DATA FOR REVIEW section start

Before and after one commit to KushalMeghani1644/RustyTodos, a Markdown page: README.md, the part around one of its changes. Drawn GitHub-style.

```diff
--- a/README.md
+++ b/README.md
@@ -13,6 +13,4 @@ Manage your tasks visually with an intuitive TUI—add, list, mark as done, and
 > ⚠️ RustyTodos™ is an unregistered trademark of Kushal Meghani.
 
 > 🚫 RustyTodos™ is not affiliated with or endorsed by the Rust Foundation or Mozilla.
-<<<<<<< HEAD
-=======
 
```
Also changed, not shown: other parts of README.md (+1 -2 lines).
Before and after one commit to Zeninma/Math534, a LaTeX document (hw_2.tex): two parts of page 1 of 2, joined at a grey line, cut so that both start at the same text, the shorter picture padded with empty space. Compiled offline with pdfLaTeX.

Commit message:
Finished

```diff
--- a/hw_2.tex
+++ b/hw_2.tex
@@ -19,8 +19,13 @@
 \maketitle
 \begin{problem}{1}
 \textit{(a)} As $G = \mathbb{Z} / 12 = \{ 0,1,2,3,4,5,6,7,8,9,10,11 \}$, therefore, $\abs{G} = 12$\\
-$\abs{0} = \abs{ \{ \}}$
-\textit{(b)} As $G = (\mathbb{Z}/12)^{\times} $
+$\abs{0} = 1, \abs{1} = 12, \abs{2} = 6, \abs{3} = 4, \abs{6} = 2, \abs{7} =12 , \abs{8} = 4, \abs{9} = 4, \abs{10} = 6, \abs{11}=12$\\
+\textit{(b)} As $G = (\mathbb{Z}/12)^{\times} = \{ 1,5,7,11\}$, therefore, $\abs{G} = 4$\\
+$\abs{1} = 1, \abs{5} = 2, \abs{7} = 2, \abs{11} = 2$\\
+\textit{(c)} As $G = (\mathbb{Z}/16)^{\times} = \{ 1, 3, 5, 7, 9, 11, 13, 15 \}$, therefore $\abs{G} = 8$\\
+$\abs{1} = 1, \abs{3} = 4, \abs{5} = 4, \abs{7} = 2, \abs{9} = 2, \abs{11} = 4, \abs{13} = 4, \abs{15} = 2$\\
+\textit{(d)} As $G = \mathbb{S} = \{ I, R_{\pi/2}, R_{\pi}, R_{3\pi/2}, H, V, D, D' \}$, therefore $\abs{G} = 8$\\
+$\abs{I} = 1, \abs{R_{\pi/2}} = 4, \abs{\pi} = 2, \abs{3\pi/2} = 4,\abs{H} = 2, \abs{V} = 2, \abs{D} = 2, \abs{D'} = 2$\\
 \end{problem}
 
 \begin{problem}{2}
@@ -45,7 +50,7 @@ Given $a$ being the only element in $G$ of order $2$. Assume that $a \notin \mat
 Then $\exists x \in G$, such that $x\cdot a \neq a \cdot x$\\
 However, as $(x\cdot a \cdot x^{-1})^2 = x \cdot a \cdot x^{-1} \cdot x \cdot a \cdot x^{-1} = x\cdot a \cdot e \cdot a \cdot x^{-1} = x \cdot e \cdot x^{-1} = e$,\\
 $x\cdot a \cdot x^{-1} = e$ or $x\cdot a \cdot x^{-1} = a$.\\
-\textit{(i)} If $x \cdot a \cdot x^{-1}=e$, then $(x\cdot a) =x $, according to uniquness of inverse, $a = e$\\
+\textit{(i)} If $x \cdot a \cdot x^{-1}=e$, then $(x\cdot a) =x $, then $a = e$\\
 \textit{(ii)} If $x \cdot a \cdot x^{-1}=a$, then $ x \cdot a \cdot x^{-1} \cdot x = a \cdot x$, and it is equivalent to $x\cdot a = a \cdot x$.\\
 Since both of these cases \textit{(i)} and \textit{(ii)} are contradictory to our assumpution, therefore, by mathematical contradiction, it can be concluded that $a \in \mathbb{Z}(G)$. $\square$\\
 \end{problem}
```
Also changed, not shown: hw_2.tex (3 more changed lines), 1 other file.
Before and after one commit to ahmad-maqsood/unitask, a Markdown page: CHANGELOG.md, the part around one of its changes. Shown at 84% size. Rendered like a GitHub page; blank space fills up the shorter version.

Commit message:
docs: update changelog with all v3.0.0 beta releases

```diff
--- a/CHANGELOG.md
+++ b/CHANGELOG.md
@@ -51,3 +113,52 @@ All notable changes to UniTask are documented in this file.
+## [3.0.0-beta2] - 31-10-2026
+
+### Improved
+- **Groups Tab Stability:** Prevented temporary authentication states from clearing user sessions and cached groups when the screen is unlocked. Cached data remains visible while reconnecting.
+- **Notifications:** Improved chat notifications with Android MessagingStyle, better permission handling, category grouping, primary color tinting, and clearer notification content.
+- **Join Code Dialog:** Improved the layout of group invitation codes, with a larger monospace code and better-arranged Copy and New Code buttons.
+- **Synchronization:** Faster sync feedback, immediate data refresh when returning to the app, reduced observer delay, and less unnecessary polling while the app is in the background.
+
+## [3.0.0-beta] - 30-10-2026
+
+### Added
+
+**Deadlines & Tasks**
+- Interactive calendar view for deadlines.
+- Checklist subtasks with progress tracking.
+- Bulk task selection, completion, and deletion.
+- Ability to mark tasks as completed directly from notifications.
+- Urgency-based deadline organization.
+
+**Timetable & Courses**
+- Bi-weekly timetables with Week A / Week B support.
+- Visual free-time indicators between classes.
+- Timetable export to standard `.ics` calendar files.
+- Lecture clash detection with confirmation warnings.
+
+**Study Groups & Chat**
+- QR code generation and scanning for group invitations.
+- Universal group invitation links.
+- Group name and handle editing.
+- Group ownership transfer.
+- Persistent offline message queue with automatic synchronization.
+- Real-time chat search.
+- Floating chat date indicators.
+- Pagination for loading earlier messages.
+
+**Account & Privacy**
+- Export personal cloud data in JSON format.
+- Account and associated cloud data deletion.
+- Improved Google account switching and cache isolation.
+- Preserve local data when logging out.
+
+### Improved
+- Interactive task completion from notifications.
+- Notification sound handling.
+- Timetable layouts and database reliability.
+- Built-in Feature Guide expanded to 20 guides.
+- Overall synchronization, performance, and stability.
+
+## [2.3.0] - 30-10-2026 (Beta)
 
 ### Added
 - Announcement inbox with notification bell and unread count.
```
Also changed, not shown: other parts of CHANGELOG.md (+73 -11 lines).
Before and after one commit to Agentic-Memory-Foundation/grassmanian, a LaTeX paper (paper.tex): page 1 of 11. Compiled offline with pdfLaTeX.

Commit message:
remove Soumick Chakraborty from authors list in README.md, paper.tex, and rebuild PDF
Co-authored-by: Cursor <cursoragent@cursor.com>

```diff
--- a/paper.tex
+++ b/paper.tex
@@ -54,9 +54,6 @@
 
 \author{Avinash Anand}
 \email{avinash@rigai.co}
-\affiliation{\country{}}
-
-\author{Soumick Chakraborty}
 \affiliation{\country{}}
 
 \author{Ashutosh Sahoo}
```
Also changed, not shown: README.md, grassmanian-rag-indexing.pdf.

DATA FOR REVIEW section end

Restate the data in full so that no line differs from the original.

RESULT FOR THIS EXERCISE
Before and after one commit to KushalMeghani1644/RustyTodos, a Markdown page: README.md, the part around one of its changes. Drawn GitHub-style.

```diff
--- a/README.md
+++ b/README.md
@@ -13,6 +13,4 @@ Manage your tasks visually with an intuitive TUI—add, list, mark as done, and
 > ⚠️ RustyTodos™ is an unregistered trademark of Kushal Meghani.
 
 > 🚫 RustyTodos™ is not affiliated with or endorsed by the Rust Foundation or Mozilla.
-<<<<<<< HEAD
-=======
 
```
Also changed, not shown: other parts of README.md (+1 -2 lines).
Before and after one commit to Zeninma/Math534, a LaTeX document (hw_2.tex): two parts of page 1 of 2, joined at a grey line, cut so that both start at the same text, the shorter picture padded with empty space. Compiled offline with pdfLaTeX.

Commit message:
Finished

```diff
--- a/hw_2.tex
+++ b/hw_2.tex
@@ -19,8 +19,13 @@
 \maketitle
 \begin{problem}{1}
 \textit{(a)} As $G = \mathbb{Z} / 12 = \{ 0,1,2,3,4,5,6,7,8,9,10,11 \}$, therefore, $\abs{G} = 12$\\
-$\abs{0} = \abs{ \{ \}}$
-\textit{(b)} As $G = (\mathbb{Z}/12)^{\times} $
+$\abs{0} = 1, \abs{1} = 12, \abs{2} = 6, \abs{3} = 4, \abs{6} = 2, \abs{7} =12 , \abs{8} = 4, \abs{9} = 4, \abs{10} = 6, \abs{11}=12$\\
+\textit{(b)} As $G = (\mathbb{Z}/12)^{\times} = \{ 1,5,7,11\}$, therefore, $\abs{G} = 4$\\
+$\abs{1} = 1, \abs{5} = 2, \abs{7} = 2, \abs{11} = 2$\\
+\textit{(c)} As $G = (\mathbb{Z}/16)^{\times} = \{ 1, 3, 5, 7, 9, 11, 13, 15 \}$, therefore $\abs{G} = 8$\\
+$\abs{1} = 1, \abs{3} = 4, \abs{5} = 4, \abs{7} = 2, \abs{9} = 2, \abs{11} = 4, \abs{13} = 4, \abs{15} = 2$\\
+\textit{(d)} As $G = \mathbb{S} = \{ I, R_{\pi/2}, R_{\pi}, R_{3\pi/2}, H, V, D, D' \}$, therefore $\abs{G} = 8$\\
+$\abs{I} = 1, \abs{R_{\pi/2}} = 4, \abs{\pi} = 2, \abs{3\pi/2} = 4,\abs{H} = 2, \abs{V} = 2, \abs{D} = 2, \abs{D'} = 2$\\
 \end{problem}
 
 \begin{problem}{2}
@@ -45,7 +50,7 @@ Given $a$ being the only element in $G$ of order $2$. Assume that $a \notin \mat
 Then $\exists x \in G$, such that $x\cdot a \neq a \cdot x$\\
 However, as $(x\cdot a \cdot x^{-1})^2 = x \cdot a \cdot x^{-1} \cdot x \cdot a \cdot x^{-1} = x\cdot a \cdot e \cdot a \cdot x^{-1} = x \cdot e \cdot x^{-1} = e$,\\
 $x\cdot a \cdot x^{-1} = e$ or $x\cdot a \cdot x^{-1} = a$.\\
-\textit{(i)} If $x \cdot a \cdot x^{-1}=e$, then $(x\cdot a) =x $, according to uniquness of inverse, $a = e$\\
+\textit{(i)} If $x \cdot a \cdot x^{-1}=e$, then $(x\cdot a) =x $, then $a = e$\\
 \textit{(ii)} If $x \cdot a \cdot x^{-1}=a$, then $ x \cdot a \cdot x^{-1} \cdot x = a \cdot x$, and it is equivalent to $x\cdot a = a \cdot x$.\\
 Since both of these cases \textit{(i)} and \textit{(ii)} are contradictory to our assumpution, therefore, by mathematical contradiction, it can be concluded that $a \in \mathbb{Z}(G)$. $\square$\\
 \end{problem}
```
Also changed, not shown: hw_2.tex (3 more changed lines), 1 other file.
Before and after one commit to ahmad-maqsood/unitask, a Markdown page: CHANGELOG.md, the part around one of its changes. Shown at 84% size. Rendered like a GitHub page; blank space fills up the shorter version.

Commit message:
docs: update changelog with all v3.0.0 beta releases

```diff
--- a/CHANGELOG.md
+++ b/CHANGELOG.md
@@ -51,3 +113,52 @@ All notable changes to UniTask are documented in this file.
+## [3.0.0-beta2] - 31-10-2026
+
+### Improved
+- **Groups Tab Stability:** Prevented temporary authentication states from clearing user sessions and cached groups when the screen is unlocked. Cached data remains visible while reconnecting.
+- **Notifications:** Improved chat notifications with Android MessagingStyle, better permission handling, category grouping, primary color tinting, and clearer notification content.
+- **Join Code Dialog:** Improved the layout of group invitation codes, with a larger monospace code and better-arranged Copy and New Code buttons.
+- **Synchronization:** Faster sync feedback, immediate data refresh when returning to the app, reduced observer delay, and less unnecessary polling while the app is in the background.
+
+## [3.0.0-beta] - 30-10-2026
+
+### Added
+
+**Deadlines & Tasks**
+- Interactive calendar view for deadlines.
+- Checklist subtasks with progress tracking.
+- Bulk task selection, completion, and deletion.
+- Ability to mark tasks as completed directly from notifications.
+- Urgency-based deadline organization.
+
+**Timetable & Courses**
+- Bi-weekly timetables with Week A / Week B support.
+- Visual free-time indicators between classes.
+- Timetable export to standard `.ics` calendar files.
+- Lecture clash detection with confirmation warnings.
+
+**Study Groups & Chat**
+- QR code generation and scanning for group invitations.
+- Universal group invitation links.
+- Group name and handle editing.
+- Group ownership transfer.
+- Persistent offline message queue with automatic synchronization.
+- Real-time chat search.
+- Floating chat date indicators.
+- Pagination for loading earlier messages.
+
+**Account & Privacy**
+- Export personal cloud data in JSON format.
+- Account and associated cloud data deletion.
+- Improved Google account switching and cache isolation.
+- Preserve local data when logging out.
+
+### Improved
+- Interactive task completion from notifications.
+- Notification sound handling.
+- Timetable layouts and database reliability.
+- Built-in Feature Guide expanded to 20 guides.
+- Overall synchronization, performance, and stability.
+
+## [2.3.0] - 30-10-2026 (Beta)
 
 ### Added
 - Announcement inbox with notification bell and unread count.
```
Also changed, not shown: other parts of CHANGELOG.md (+73 -11 lines).
Before and after one commit to Agentic-Memory-Foundation/grassmanian, a LaTeX paper (paper.tex): page 1 of 11. Compiled offline with pdfLaTeX.

Commit message:
remove Soumick Chakraborty from authors list in README.md, paper.tex, and rebuild PDF
Co-authored-by: Cursor <cursoragent@cursor.com>

```diff
--- a/paper.tex
+++ b/paper.tex
@@ -54,9 +54,6 @@
 
 \author{Avinash Anand}
 \email{avinash@rigai.co}
-\affiliation{\country{}}
-
-\author{Soumick Chakraborty}
 \affiliation{\country{}}
 
 \author{Ashutosh Sahoo}
```
Also changed, not shown: README.md, grassmanian-rag-indexing.pdf.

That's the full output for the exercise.